§ **SUPPLIED DATA**:
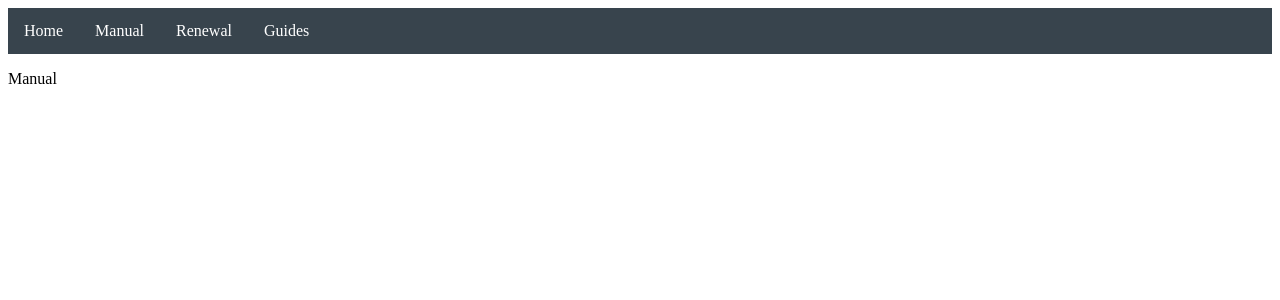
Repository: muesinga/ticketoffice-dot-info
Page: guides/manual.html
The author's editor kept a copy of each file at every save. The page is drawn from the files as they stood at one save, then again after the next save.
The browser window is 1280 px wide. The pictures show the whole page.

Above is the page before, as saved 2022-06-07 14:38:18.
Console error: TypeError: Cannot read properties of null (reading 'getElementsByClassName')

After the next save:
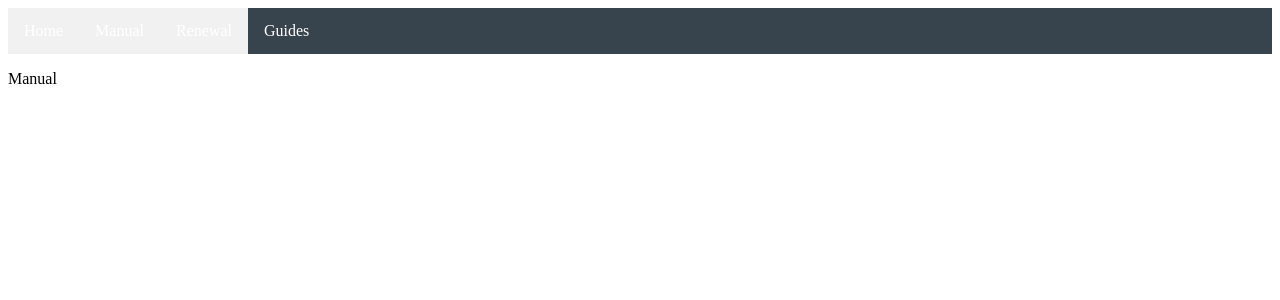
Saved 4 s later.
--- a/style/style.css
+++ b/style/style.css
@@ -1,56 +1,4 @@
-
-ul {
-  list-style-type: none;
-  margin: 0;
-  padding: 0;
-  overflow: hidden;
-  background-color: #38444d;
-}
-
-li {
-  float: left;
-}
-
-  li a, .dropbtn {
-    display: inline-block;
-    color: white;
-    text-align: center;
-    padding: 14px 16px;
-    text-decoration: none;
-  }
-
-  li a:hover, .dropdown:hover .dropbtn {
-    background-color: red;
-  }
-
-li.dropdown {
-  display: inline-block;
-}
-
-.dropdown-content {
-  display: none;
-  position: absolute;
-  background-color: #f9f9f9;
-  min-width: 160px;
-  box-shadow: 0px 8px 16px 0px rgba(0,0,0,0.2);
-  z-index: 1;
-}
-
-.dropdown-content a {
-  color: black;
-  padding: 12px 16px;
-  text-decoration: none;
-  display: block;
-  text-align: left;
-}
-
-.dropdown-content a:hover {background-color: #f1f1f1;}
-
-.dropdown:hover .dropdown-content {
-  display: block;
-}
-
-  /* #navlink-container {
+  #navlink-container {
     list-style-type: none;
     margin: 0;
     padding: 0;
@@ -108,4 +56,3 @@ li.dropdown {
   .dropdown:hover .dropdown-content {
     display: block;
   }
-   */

§ **YOUR INSTRUCTIONS**: Starting with the top line, write out all the data above exactly; keep the pictures out.

§ **OUTPUT OF THE EXERCISE**:
Repository: muesinga/ticketoffice-dot-info
Page: guides/manual.html
The author's editor kept a copy of each file at every save. The page is drawn from the files as they stood at one save, then again after the next save.
The browser window is 1280 px wide. The pictures show the whole page.

Above is the page before, as saved 2022-06-07 14:38:18.
Console error: TypeError: Cannot read properties of null (reading 'getElementsByClassName')

After the next save:
Saved 4 s later.
--- a/style/style.css
+++ b/style/style.css
@@ -1,56 +1,4 @@
-
-ul {
-  list-style-type: none;
-  margin: 0;
-  padding: 0;
-  overflow: hidden;
-  background-color: #38444d;
-}
-
-li {
-  float: left;
-}
-
-  li a, .dropbtn {
-    display: inline-block;
-    color: white;
-    text-align: center;
-    padding: 14px 16px;
-    text-decoration: none;
-  }
-
-  li a:hover, .dropdown:hover .dropbtn {
-    background-color: red;
-  }
-
-li.dropdown {
-  display: inline-block;
-}
-
-.dropdown-content {
-  display: none;
-  position: absolute;
-  background-color: #f9f9f9;
-  min-width: 160px;
-  box-shadow: 0px 8px 16px 0px rgba(0,0,0,0.2);
-  z-index: 1;
-}
-
-.dropdown-content a {
-  color: black;
-  padding: 12px 16px;
-  text-decoration: none;
-  display: block;
-  text-align: left;
-}
-
-.dropdown-content a:hover {background-color: #f1f1f1;}
-
-.dropdown:hover .dropdown-content {
-  display: block;
-}
-
-  /* #navlink-container {
+  #navlink-container {
     list-style-type: none;
     margin: 0;
     padding: 0;
@@ -108,4 +56,3 @@ li.dropdown {
   .dropdown:hover .dropdown-content {
     display: block;
   }
-   */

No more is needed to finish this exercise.